Changes during week 7 of 2014

Good Monday to you!

As I predicted in last week’s post, this week’s tuits have mostly gone into making MoarVM “moar awesome”:

  • my untested varint serialization/deserialization code, which helped reduce the size for pretty much every integer that was serialized, turned out to be shoddy, so nwc10 made some tests and wrote the corresponding fixes, such that pre-compiled modules that have big-ish integer numbers in them don’t blow up in strange ways any more
  • in the same vein, we figured out that we were mistakenly using doubles for the nqp::radix operation that is in charge of parsing integers into integers. now it returns an array of integers, which doesn’t have any precision problems any more. We have JimmyZ to thank for that
  • jnthn has started and finished the I/O refactor, which also quickly led to client sockets, then server sockets. Panda can now get its project list off the ‘net on MoarVM
  • In addition, there was an STable Reposession related bug that was fixed yesterday and now panda is almost ready! Just some test failures or something left ;)
  • I’ve merged in my experiments with python plugins to gdb, resulting in a pretty-printer for MVMString while debugging as well as a nursery and gen2 analysis command that will show what Reprs appear how often  and things like that. It also shows how fragmented the pages of the gen2 are. Using that, I found a way to reduce the startup memory usage by about 2 megabytes. Hopefully I’ll be able to push that a lot further in the future!
  • small boxed integers between 0 and 15 (inclusive) are now cached, since they were overwhelmingly common in the nursery and gen2.

In other news, raydiak and smls have put in some work to make doc.perl6.org prettier. It’ll get even prettier in the future! And there’s a website for moarvm now, too. We mostly needed that to prevent people from accidentally downloading the tarballs from github, which unfortunately don’t contain some of the 3rdparty code.

Arnsholt has almost finished NativeCall for the JVM, the only thing missing now is the nqp::nativecallrefresh op which is needed to force a re-read of C-level memory to flush out some stale caches sometimes.

Spectest wise, moar has gained 0.1% on the jvm implementation, but that’s the only notable change.

What’s cooking this week?

I just turned my attention to syntax highlighting, IDE support, tooling etc. Turns out the description language Kate uses is pretty decent and is supported by QtCreator. QtCreator itself is apparently a thoroughly plugin-driven IDE. Since I’m somewhat comfortable with C++ and Qt, I may be spending some time building support for Perl6 into QtCreator. The syntax highlighting part, however, is now hoelzro’s job, as he’s already experienced :)

I’ve got a little bit of work on the JVM interop code-gen that’s not polished enough to be merged yet. In addition to that, I’m trying to build an optimization for NQP that would help inline some blocks, reduce code size and shorten object lifetimes hopefully.

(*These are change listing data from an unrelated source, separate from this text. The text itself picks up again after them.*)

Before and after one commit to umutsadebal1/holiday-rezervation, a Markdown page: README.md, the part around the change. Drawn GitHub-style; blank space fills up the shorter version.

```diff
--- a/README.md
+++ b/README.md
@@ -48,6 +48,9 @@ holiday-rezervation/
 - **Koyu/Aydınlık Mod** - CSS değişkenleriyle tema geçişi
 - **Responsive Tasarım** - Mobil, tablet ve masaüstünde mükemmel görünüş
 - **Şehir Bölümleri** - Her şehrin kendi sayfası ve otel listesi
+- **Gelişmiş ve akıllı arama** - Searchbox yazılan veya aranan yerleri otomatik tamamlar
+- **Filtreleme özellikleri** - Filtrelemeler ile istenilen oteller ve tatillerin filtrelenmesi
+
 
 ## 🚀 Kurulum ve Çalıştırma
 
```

Unfortunately I haven’t paid enough attention to my fellow devs this week, so I don’t know what other cool projects are in the pipeline — I blame being sick this week — but I’ve come up with a different section to make up for the gap:

How can I get involved?

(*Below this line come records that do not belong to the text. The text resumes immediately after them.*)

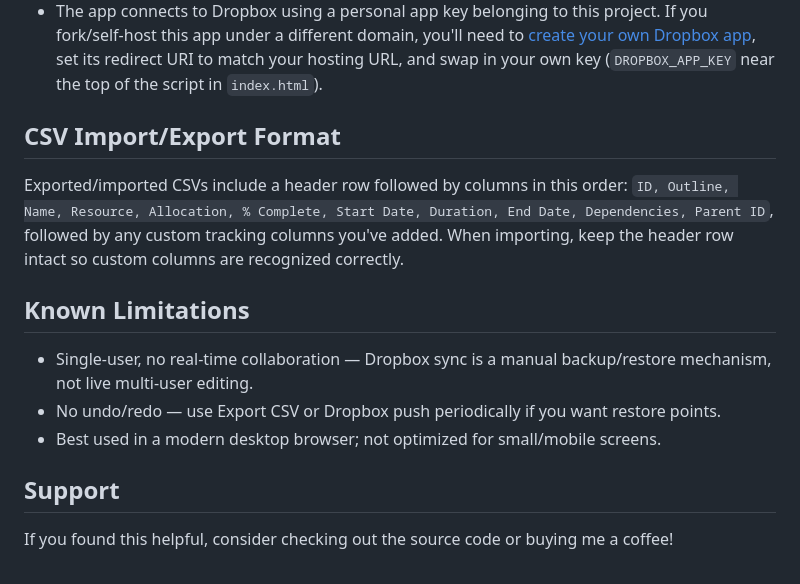
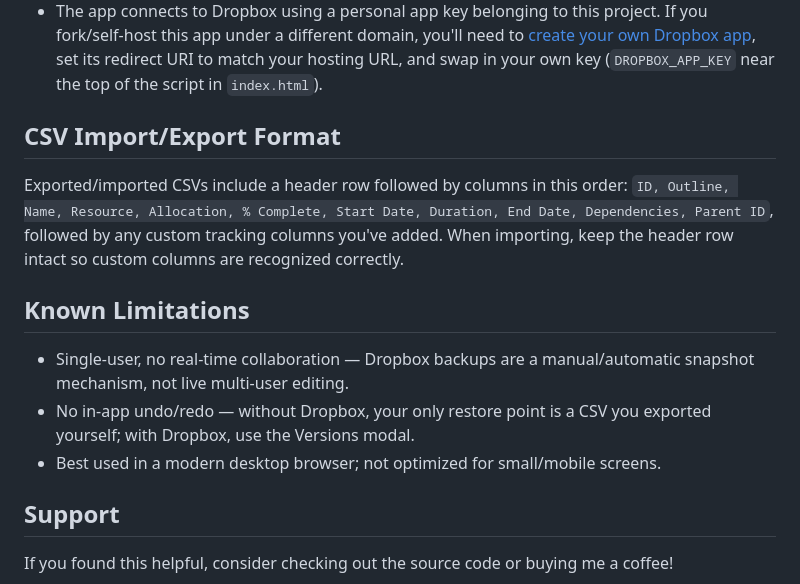
Before and after one commit to adambeltz2/Simple-Gantt, a Markdown page: README.md, the part around one of its changes. GitHub-like rendering.

```diff
--- a/README.md
+++ b/README.md
@@ -41,15 +62,17 @@ Simple Gantt can automatically back up each project to Dropbox as a series of ti
 * Backups are per-project, one-way (local → Dropbox). There's no live sync between devices — restoring a version is a manual, deliberate action.
 * Dropbox login uses a short-lived access token (no refresh token). If it expires, you'll be prompted to log in again — your local data isn't affected, just the active Dropbox session.
 * The app connects to Dropbox using a personal app key belonging to this project. If you fork/self-host this app under a different domain, you'll need to [create your own Dropbox app](https://www.dropbox.com/developers/apps), set its redirect URI to match your hosting URL, and swap in your own key (`DROPBOX_APP_KEY` near the top of the script in `index.html`).
+
 ## CSV Import/Export Format
 
 Exported/imported CSVs include a header row followed by columns in this order: `ID, Outline, Name, Resource, Allocation, % Complete, Start Date, Duration, End Date, Dependencies, Parent ID`, followed by any custom tracking columns you've added. When importing, keep the header row intact so custom columns are recognized correctly.
 
 ## Known Limitations
 
-* Single-user, no real-time collaboration — Dropbox sync is a manual backup/restore mechanism, not live multi-user editing.
-* No undo/redo — use Export CSV or Dropbox push periodically if you want restore points.
+* Single-user, no real-time collaboration — Dropbox backups are a manual/automatic snapshot mechanism, not live multi-user editing.
+* No in-app undo/redo — without Dropbox, your only restore point is a CSV you exported yourself; with Dropbox, use the Versions modal.
 * Best used in a modern desktop browser; not optimized for small/mobile screens.
+
 ## Support
 
 If you found this helpful, consider checking out the source code or buying me a coffee!
```
Also changed, not shown: other parts of README.md (+23 -2 lines).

I’m meaning to have a section like this often-ish. Maybe not every week, but hopefully at least once a month. Here I’d like to highlight some “low hanging fruit” that potentially anyone could pick up and get a feel for Perl 6 Development:

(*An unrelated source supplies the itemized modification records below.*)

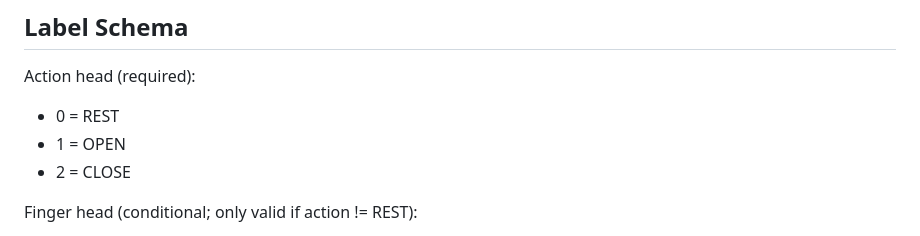
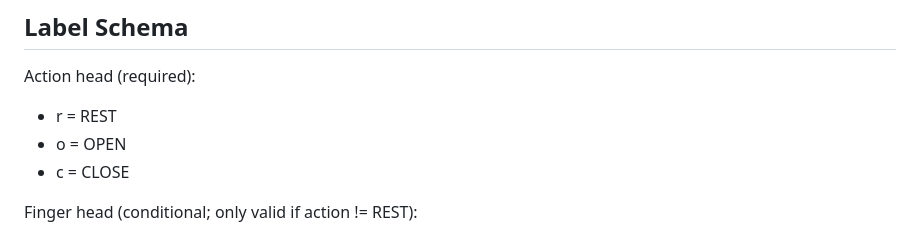
Before and after one commit to JDAppleseed/Individual-Finger-Movement-Identification-From-Muse-2-EEG, a Markdown page: README.md, the part around the change. GitHub-like rendering.

Commit message:
Update README.md
Signed-off-by: Jonathan Davanzo <davanzojonathan@gmail.com>

```diff
--- a/README.md
+++ b/README.md
@@ -154,9 +154,9 @@ Legacy script output directories can be customized via:
 ## Label Schema
 
 Action head (required):
-- 0 = REST
-- 1 = OPEN
-- 2 = CLOSE
+- r = REST
+- o = OPEN
+- c = CLOSE
 
 Finger head (conditional; only valid if action != REST):
 - 0 = NONE
```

  • If you know some C, you could have a look at some of the outstanding inefficiencies in MoarVM:
    • Strings are currently forced to use 32bits per codepoint even if they could fit into 8bits per codepoint. The reason for that is the hash implementation we use. It doesn’t have a way to differentiate between 32bit/codepoint strings and 8bit/codepoint strings, so the same actual string can have two hashes, which messes up very early during compilation of NQP.
    • Looking at the strings found in the nursery, the empty string comes up surprisingly often. Maybe a boxed empty string could be cached somewhere. Also, maybe P6str needs to learn how to share MVMString?
    • Since I’m already talking about strings so much, if you’re interested in that topic, you can have a look at the implementation of “ropes”, that is “a string made up of a tree of string parts”. There’s a possibly wrong implementation of rope pretty-printing in moar-gdb.py, which you could test & improve.
    • There’s an op called “nqp::locallifetime” that causes registers that hold locals to be freed early if the code-gen already knows they won’t be needed any more. MoarVM currently just no-ops. Could be relatively easy to implement, since the “freeing up locals” code already exists for leaving Blocks and Stmt nodes.
  • We don’t have terribly much stuff that uses sockets yet. I’d almost call them untested (except for the spectests). So if you’re interested in some protocol, why not whip up an implementation, see how well the sockets hold up? They now work on all three of our backends.
  • If you’re interested in learning how the code-gen works in nqp, you can implement loop labels on JVM and Moar, or take the parrot implementation of loop labels on NQP and port it over to rakudo. You can find FROGGS on the irc and ask him questions
  • the list of GSoC ideas for this year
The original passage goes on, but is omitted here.